Well, Evans does give miracles a fair hearing even in literature not related to Judaism/Christianity. He noted that one of his presuppositions is theism. Although he is a Christian theist he does not deny the possibility of miraculous actions in history. Of course, Ehrman’s agnosticism makes him very skeptical to such reports if not completely closed to them.
I feel the same way. If I read an account where something “miraculous” took place I don’t know that I automatically agree that the interpretation of the event demands divine intervention (or the intervention of unseen forces like spirits, angels, or demons), but I am not closed to the possibility. I did come into Christianity through Pentecostalism!
That said, I wonder if we should leave room in our historiography for complete affirmation or denial of miraculous events.

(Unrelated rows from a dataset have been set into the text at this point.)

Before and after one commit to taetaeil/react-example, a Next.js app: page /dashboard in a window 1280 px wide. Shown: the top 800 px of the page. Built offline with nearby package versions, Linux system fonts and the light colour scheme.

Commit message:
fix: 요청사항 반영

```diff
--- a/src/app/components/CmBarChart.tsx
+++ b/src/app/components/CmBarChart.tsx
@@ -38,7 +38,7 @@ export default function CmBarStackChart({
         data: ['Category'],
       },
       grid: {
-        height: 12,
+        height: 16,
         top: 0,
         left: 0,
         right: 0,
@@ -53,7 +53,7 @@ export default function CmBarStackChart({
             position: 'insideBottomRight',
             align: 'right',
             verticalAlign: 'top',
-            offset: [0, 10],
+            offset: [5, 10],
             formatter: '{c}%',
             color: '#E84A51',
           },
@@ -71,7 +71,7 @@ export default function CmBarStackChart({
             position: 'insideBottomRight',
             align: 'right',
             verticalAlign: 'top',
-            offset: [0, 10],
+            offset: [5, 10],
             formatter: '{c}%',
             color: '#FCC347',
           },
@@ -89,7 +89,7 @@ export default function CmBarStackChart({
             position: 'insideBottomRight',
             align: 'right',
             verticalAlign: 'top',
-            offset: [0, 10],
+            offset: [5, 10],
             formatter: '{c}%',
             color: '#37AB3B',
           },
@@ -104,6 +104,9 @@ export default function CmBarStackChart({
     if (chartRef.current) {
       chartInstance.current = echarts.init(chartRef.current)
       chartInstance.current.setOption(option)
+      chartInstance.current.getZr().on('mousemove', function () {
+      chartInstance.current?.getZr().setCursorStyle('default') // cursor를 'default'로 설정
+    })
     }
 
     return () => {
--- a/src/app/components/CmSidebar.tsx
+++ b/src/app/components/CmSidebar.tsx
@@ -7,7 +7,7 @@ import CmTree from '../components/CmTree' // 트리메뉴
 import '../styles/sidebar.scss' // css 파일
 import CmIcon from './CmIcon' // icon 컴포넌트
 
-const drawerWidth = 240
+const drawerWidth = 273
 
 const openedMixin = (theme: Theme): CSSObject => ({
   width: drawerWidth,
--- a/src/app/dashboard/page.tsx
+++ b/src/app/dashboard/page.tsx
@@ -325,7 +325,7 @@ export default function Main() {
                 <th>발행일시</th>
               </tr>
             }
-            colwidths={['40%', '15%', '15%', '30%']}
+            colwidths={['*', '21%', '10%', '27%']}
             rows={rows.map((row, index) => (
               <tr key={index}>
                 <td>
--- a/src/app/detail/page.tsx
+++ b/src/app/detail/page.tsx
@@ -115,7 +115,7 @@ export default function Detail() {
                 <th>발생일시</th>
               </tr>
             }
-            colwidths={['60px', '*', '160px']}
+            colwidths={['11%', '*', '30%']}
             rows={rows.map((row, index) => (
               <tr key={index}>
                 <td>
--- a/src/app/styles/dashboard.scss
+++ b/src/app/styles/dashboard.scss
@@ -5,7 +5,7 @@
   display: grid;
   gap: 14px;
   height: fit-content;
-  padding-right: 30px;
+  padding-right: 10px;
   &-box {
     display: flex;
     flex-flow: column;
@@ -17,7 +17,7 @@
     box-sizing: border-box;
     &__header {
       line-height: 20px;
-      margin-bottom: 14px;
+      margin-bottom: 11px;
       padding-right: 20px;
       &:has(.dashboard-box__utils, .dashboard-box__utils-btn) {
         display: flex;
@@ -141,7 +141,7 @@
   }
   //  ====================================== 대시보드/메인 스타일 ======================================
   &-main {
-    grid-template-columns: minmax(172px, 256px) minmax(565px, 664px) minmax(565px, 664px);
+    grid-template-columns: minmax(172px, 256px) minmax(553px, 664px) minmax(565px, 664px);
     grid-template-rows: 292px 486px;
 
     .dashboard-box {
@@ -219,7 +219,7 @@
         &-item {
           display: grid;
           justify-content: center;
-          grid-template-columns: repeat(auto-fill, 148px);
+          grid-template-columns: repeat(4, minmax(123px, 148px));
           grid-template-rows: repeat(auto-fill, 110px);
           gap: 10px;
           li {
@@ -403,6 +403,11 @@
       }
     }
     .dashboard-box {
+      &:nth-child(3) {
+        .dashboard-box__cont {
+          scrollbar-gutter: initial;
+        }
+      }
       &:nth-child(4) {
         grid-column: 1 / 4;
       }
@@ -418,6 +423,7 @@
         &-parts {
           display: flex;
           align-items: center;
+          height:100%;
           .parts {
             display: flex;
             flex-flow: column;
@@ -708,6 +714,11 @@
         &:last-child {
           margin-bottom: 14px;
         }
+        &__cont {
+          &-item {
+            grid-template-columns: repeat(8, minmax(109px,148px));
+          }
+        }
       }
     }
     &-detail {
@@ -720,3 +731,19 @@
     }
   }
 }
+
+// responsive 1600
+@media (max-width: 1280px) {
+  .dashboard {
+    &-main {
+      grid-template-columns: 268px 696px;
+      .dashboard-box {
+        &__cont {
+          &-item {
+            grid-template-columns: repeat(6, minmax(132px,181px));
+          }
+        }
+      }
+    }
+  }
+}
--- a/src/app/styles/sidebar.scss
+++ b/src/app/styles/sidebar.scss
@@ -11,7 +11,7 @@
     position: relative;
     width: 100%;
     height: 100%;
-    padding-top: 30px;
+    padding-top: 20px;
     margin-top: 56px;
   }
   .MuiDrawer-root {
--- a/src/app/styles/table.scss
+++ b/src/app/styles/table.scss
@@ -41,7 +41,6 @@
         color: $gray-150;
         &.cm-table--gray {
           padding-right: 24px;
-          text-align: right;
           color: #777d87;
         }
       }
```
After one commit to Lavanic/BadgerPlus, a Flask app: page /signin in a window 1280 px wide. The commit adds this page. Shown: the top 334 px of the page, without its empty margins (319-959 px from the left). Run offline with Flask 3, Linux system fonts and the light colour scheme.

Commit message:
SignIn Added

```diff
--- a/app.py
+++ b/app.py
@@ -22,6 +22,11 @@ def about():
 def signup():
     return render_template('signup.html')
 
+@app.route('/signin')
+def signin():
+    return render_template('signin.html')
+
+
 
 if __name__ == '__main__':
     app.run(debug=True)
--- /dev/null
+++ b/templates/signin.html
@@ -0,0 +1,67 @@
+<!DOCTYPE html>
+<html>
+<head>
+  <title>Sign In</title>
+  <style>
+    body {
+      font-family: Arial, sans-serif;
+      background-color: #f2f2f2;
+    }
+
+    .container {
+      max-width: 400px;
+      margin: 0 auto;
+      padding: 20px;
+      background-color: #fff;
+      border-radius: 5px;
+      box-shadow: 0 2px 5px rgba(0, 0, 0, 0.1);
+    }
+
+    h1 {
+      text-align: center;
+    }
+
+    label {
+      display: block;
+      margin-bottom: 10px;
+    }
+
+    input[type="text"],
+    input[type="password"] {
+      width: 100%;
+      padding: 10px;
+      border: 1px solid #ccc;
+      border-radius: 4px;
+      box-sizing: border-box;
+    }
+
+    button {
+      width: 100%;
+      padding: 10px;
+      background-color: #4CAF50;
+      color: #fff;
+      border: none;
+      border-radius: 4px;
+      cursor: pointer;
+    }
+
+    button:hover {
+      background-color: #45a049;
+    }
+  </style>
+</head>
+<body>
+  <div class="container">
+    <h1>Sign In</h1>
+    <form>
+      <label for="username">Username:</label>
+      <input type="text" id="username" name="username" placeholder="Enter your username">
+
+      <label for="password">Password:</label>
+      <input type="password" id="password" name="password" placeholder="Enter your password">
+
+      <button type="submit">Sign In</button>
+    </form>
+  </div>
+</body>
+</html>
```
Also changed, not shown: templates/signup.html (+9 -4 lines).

In other words, do I believe Jesus healed a blind man and raised some dead people? Yes. Do I think we can verify this historically? I’m not sure.
Remember, there are people present in some narratives where Jesus does the miraculous and they attribute it the work of Beelzebub. The event happens, some see a miracle of God, some see a work of Satan. I think historiography allows us to admit this before we make the next step where we say what we subjectively think about the event.
What can we verify? We can suggest that there is a strong probability that followers of Jesus saw him do things that they could not explain that they attributed to the work of God. This is an interpretation of the events though. At best, we know Jesus did enough to cause people to see him as a miracle worker. I don’t know if doing history allows one to makes claims that God did this or that.
Does this mean one cannot strongly believe that God did do this or that? Of course not! When we do history and construct histories we cannot do it without our presuppositions and worldviews bleeding into our historiography. Eventually all history moves from the data to interpretations of the data to a narrative constructed around that interpretation.
If someone is not a Christian they will likely say (data) people believed that Jesus healed a blind man, but (interpretation) there is likely some natural explanation or mythology developed based on crowd hype, therefore (narrative) we have a Jesus who was a perceived miracle worker though we “know” no one can do those things.
On the other hand a Christian see the data but (interpretation) it was a work of God like the Evangelists interpreted it to be and therefore (narrative) Jesus’ miracles prove A,B, and C about him.
At the end of the day history is not a science. It isn’t just an art either, but it may come closer to the latter than the former. Eventually our “histories” are interpretations of the data. We “know” things to some extent (I appreciate the insights of critical realists), but we use a subjective lens.